Except When I’m Someplace Else,
But I Should Be Here Then, Too.

     At any rate, I found that business and others were open and well worth the trip.  Two antique shops satisfied my passion for searching out beautiful things at bargain prices. Ragamuffins Design offered select antiques and gently used books and clothing, along with oriental rugs, batik scarves, and hand crafted ornaments and greeting cards.  In Country Collectibles, I examined at length lovely platters, glassware, and ornate silver-plated tableware and serving pieces. From this store I came away with a delicate glass-domed plate – the perfect showcase for iced and decorated Christmas cookies.

Country Collectibles

     If you visit Bethlehem, you’ll have to stop at Local Works Marketplace, the gallery of handcrafted items and specialty foodstuffs from the Women’s Rural Entrepreneurial Network.  One room is devoted to wines, cheeses, and row upon row of small batch local preserves and condiments.  WREN members fill the store with gorgeous jewelry; healthy dog treats and cool canine supplies; pottery and original paintings; unusual cards and prints; and fragrant soaps and balms. Here I found a skein of hand-dyed wool for a friend, a great gift for someone unlikely to have sought it out for herself.

Local Works, WREN Gallery

     After a few hours of gratifying hunting and gathering, I enjoyed a stunningly good lunch of spinach-artichoke heart quiche and a bowl of tomato-roasted pepper soup at Maia Papaya, a small café next door to the post office, where some 50,000 seasonal cards are postmarked each year.  There’s still time.
    On Saturday, December 7th, the town will host the annual Christmas In Bethlehem celebration, which kicks off with the Methodist Church Bazaar and Santa’s Workshop for younger children; a cornhole tournament for those nine and up; a tour of Dawn Cottage; and a late afternoon spaghetti supper.

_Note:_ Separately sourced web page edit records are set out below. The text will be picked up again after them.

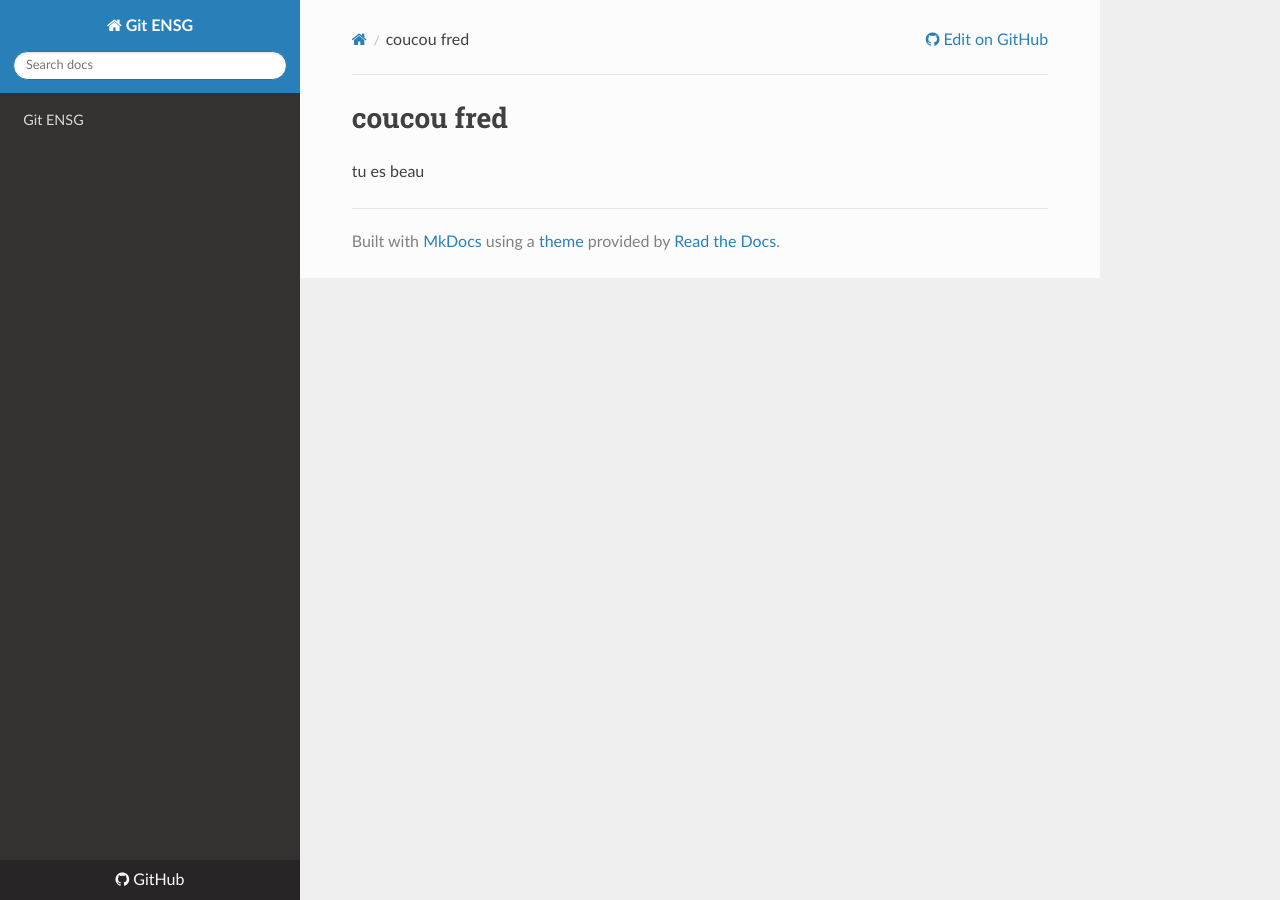
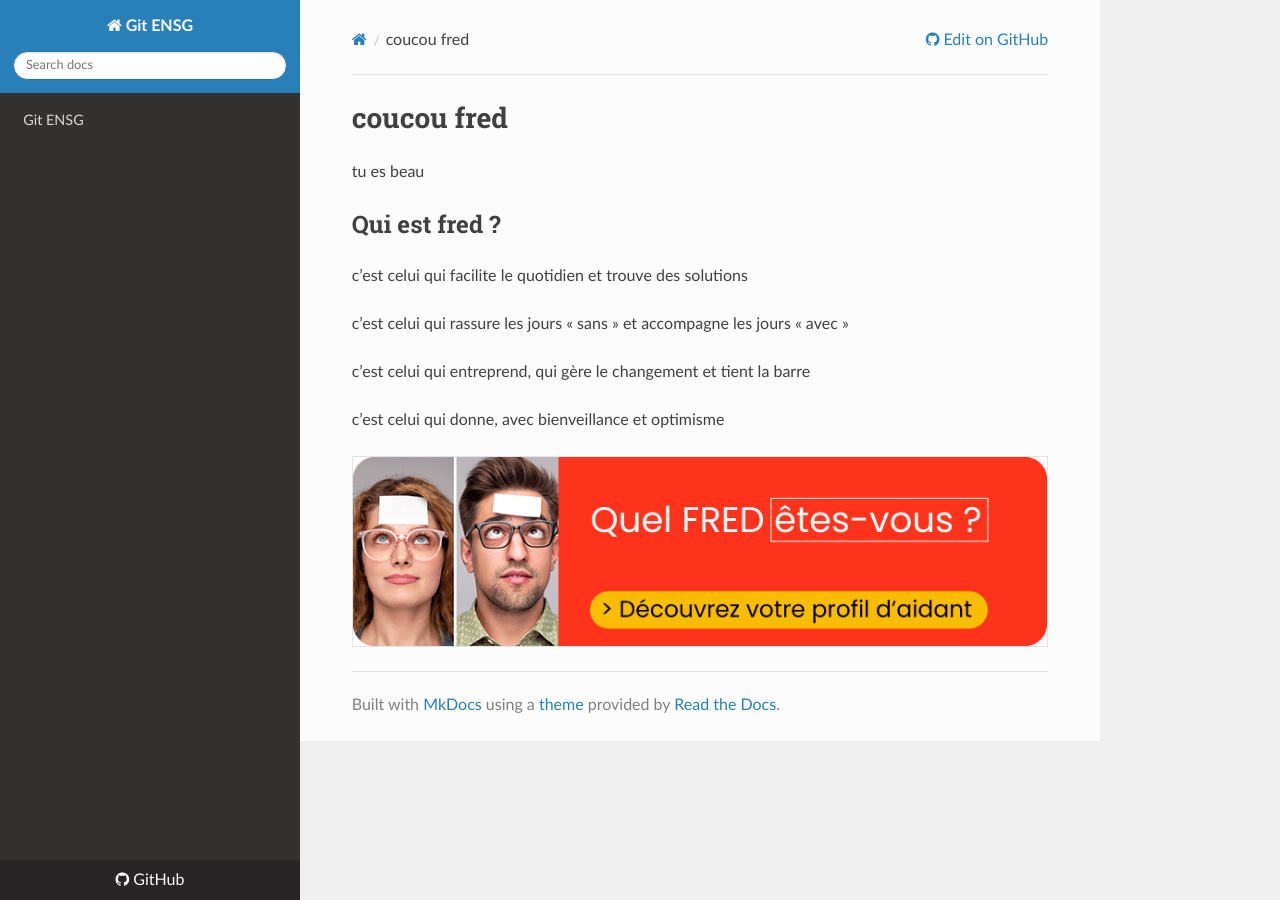
Before and after one commit to iamvdo/git-ensg, an MkDocs documentation site: the page built from docs/nicolas.md, in a window 1280 px wide. Built offline with MkDocs 1.6.1, drawn with Linux system fonts in a browser that asks for light colours; nearby versions of some CDN libraries.

Commit message:
TP, ajout partie 1

```diff
--- a/docs/nicolas.md
+++ b/docs/nicolas.md
@@ -1,3 +1,15 @@
 # coucou fred
 
 tu es beau
+
+## Qui est fred ?
+
+c’est celui qui facilite le quotidien et trouve des solutions
+
+c’est celui qui rassure les jours « sans » et accompagne les jours « avec »
+
+c’est celui qui entreprend, qui gère le changement et tient la barre
+
+c’est celui qui donne, avec bienveillance et optimisme
+
+![Quel Fred](\images\Nicolas.png)
```
Also changed, not shown: docs/images/Nicolas.png (added).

Main Street will close at 6 p.m. for all sorts of festive entertainment, including bell ringers; several tree lightings (arrive earlier in the day and cut down your own tree at The Rocks Estate); tractor rides; the arrival of Santa himself; fireworks; and even a giant bonfire, which might warm the heart of those among us of more pagan sympathies. 
     In our own backyard, you’ll find a day of merriment and light, and of simple joys, enough to brighten the disposition of even the weariest traveler on the long holiday journey, and a reminder to be grateful for the abundance and blessings so close at hand. In Bethlehem, New Hampshire.

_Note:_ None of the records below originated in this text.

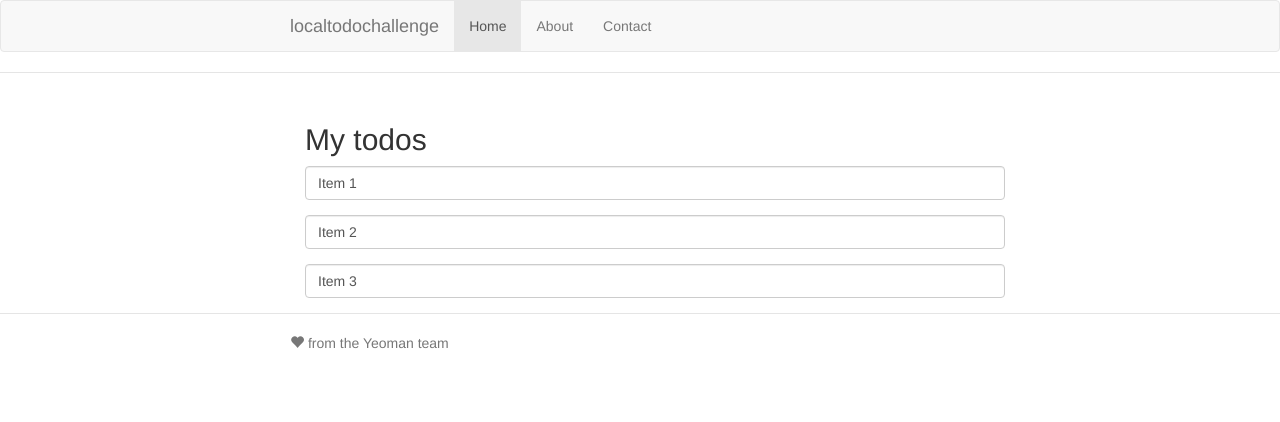
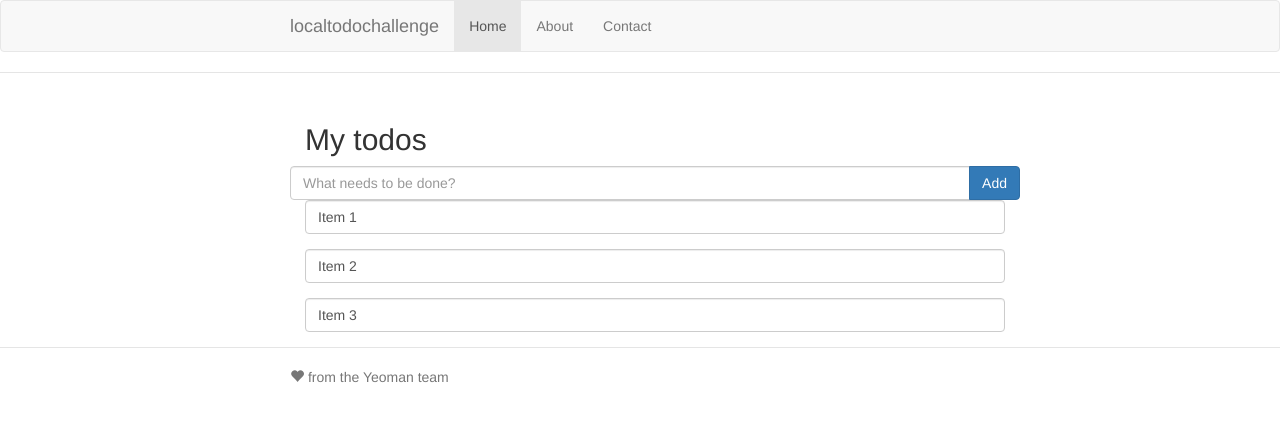
Before and after one commit to benvogcodes/localtodochallenge, a website: page app/index.html in a window 1280 px wide. Drawn offline with nearby package versions, Linux system fonts and the light colour scheme; some packages are replaced by stand-ins of ours; files that its build step writes are made by us from their sources.

Commit message:
Add form in put to main.html

```diff
--- a/app/views/main.html
+++ b/app/views/main.html
@@ -1,5 +1,19 @@
 <div class="container">
   <h2>My todos</h2>
+
+  <!-- Todos input -->
+  <form role="form" ng-submit="addTodo()">
+    <div class="row">
+      <div class="input-group">
+        <input type="text" ng-model="todo" placeholder="What needs to be done?" class="form-control">
+        <span class="input-group-btn">
+          <input type="submit" class="btn btn-primary" value="Add">
+        </span>
+      </div>
+    </div>
+  </form>
+
+  <!-- Todos list -->
   <p class="form-group" ng-repeat="todo in todos">
     <input type="text" ng-model="todo" class="form-control">
   </p>
```
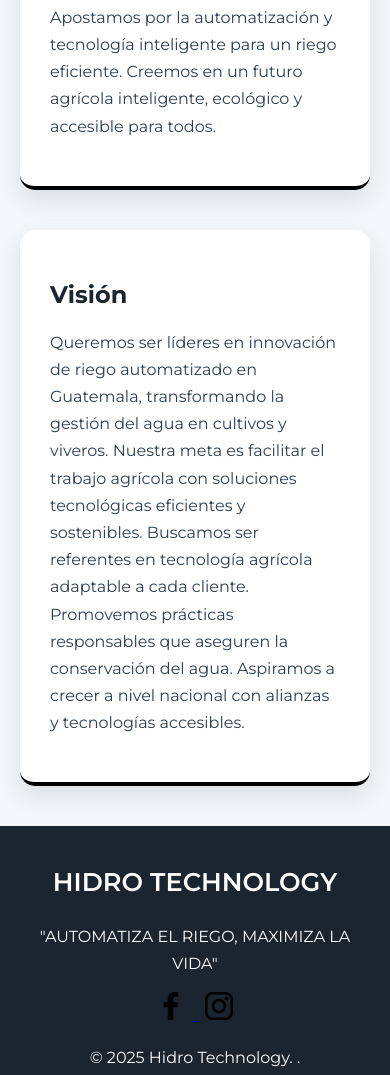
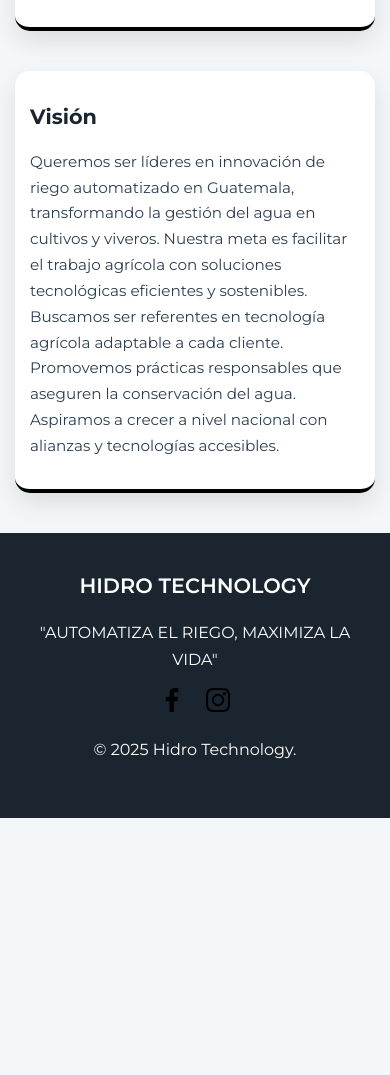
Before and after one commit to jose-lasd187/Hidro-Technology, a plain HTML site: page index1.html in a window 390 px wide. Shown: the part 565-1640 px from the top of the page. After the commit the page ends 1383 px from the top, so only its background shows below. Drawn offline with Linux system fonts and the light colour scheme.

Commit message:
Add files via upload

```diff
--- a/index1.html
+++ b/index1.html
@@ -36,6 +36,7 @@
 
     main {
       max-width: 1000px;
+      width: 100%;
       margin: 40px auto;
       padding: 0 20px;
     }
@@ -47,7 +48,7 @@
       margin-bottom: 40px;
       box-shadow: 0 10px 25px rgba(0, 0, 0, 0.1);
       transition: transform 0.3s ease;
-       border-bottom: 4px solid black; /* orilla solo abajo */
+      border-bottom: 4px solid black;
     }
 
     section:hover {
@@ -83,6 +84,13 @@
       margin-bottom: 15px;
     }
 
+    .footer-social {
+      display: flex;
+      justify-content: center;
+      flex-wrap: wrap;
+      gap: 10px;
+    }
+
     .footer-social img {
       width: 35px;
       height: 35px;
@@ -100,6 +108,18 @@
       margin-top: 20px;
     }
 
+    /* Media Queries */
+
+    @media (max-width: 1024px) {
+      main {
+        padding: 0 15px;
+      }
+
+      section {
+        padding: 25px;
+      }
+    }
+
     @media (max-width: 768px) {
       .titulo {
         font-size: 2rem;
@@ -107,11 +127,14 @@
 
       h2 {
         font-size: 1.5rem;
-
       }
 
       p {
         font-size: 1rem;
+      }
+
+      section {
+        padding: 20px;
       }
 
       .footer-social img {
@@ -120,17 +143,43 @@
         margin: 0 8px;
       }
     }
+
+    @media (max-width: 480px) {
+      .titulo {
+        font-size: 1.5rem;
+      }
+
+      h2 {
+        font-size: 1.3rem;
+      }
+
+      p {
+        font-size: 0.95rem;
+      }
+
+      section {
+        padding: 15px;
+      }
+
+      .footer-content h3 {
+        font-size: 1.3rem;
+      }
+
+      .footer-social img {
+        width: 24px;
+        height: 24px;
+        margin: 0 6px;
+      }
+    }
   </style>
 </head>
 <body>
-
 
   <header>
     <a href="index.html" style="text-decoration: none;">
       <h1 class="titulo">HIDRO TECHNOLOGY</h1>
     </a>
   </header>
-
 
   <main>
     <section>
@@ -162,12 +211,11 @@
         </a>
       </div>
 
-      <p class="footer-copy">&copy; <span id="year"></span> Hidro Technology. .</p>
+      <p class="footer-copy">&copy; <span id="year"></span> Hidro Technology.</p>
     </div>
   </footer>
 
   <script>
-
     document.getElementById("year").textContent = new Date().getFullYear();
   </script>
 </body>
```
Also changed, not shown: index.html (+41 -22 lines).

Some of the local libations available at Local Works.

This column appears in the December 2013 issue of The North Star Monthly. Check out their site.